Copy each line of the data that has "zorder" in it.

> Items from a dataset
^^^^^^^^^^^^^^^^
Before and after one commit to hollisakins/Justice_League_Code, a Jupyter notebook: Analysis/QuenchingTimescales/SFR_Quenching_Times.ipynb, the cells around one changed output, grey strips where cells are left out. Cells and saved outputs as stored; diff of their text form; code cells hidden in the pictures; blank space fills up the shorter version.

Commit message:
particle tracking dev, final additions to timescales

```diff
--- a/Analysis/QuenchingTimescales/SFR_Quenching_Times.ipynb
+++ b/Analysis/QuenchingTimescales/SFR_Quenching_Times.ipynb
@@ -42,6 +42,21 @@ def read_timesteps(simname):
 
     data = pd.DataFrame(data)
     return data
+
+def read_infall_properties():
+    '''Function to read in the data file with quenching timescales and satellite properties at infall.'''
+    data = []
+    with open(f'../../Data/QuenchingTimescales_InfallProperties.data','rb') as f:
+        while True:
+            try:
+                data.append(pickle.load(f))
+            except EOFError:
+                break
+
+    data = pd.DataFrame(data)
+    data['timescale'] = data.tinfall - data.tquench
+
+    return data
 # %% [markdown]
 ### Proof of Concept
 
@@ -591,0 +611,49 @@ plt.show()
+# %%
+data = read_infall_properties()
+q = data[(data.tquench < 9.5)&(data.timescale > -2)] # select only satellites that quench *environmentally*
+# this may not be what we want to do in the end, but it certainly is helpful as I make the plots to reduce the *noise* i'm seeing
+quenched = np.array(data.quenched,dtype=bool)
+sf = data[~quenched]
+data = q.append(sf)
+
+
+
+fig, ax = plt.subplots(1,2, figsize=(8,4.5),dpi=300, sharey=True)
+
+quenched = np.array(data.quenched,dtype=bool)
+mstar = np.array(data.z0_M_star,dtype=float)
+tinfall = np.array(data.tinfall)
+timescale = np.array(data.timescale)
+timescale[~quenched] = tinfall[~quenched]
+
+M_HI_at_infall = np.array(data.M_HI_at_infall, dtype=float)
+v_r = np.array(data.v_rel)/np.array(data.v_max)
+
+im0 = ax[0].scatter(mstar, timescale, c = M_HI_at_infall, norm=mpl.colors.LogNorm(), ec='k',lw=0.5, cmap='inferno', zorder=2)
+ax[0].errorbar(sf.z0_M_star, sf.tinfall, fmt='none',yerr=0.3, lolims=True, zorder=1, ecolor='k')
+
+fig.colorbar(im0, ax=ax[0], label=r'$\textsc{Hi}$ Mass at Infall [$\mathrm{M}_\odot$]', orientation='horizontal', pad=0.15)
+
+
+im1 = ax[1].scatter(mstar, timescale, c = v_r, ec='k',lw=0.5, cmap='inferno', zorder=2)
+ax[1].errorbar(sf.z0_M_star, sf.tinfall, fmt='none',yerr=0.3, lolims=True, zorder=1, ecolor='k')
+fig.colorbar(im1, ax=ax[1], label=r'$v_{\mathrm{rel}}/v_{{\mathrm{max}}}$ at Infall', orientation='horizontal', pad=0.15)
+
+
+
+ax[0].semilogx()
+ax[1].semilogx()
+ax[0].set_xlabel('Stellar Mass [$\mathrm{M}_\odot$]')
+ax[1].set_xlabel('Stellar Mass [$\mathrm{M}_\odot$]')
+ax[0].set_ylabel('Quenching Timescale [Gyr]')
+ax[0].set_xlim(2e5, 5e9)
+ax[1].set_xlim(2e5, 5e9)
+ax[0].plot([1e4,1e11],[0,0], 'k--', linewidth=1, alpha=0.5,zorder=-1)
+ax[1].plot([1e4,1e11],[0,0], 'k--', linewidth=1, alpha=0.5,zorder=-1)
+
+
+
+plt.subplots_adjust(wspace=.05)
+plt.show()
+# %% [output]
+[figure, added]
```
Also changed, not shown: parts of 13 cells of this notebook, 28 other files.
^^^^^^^^^^^^^^^^
> Written solution
+im0 = ax[0].scatter(mstar, timescale, c = M_HI_at_infall, norm=mpl.colors.LogNorm(), ec='k',lw=0.5, cmap='inferno', zorder=2)
+ax[0].errorbar(sf.z0_M_star, sf.tinfall, fmt='none',yerr=0.3, lolims=True, zorder=1, ecolor='k')
+im1 = ax[1].scatter(mstar, timescale, c = v_r, ec='k',lw=0.5, cmap='inferno', zorder=2)
+ax[1].errorbar(sf.z0_M_star, sf.tinfall, fmt='none',yerr=0.3, lolims=True, zorder=1, ecolor='k')
+ax[0].plot([1e4,1e11],[0,0], 'k--', linewidth=1, alpha=0.5,zorder=-1)
+ax[1].plot([1e4,1e11],[0,0], 'k--', linewidth=1, alpha=0.5,zorder=-1)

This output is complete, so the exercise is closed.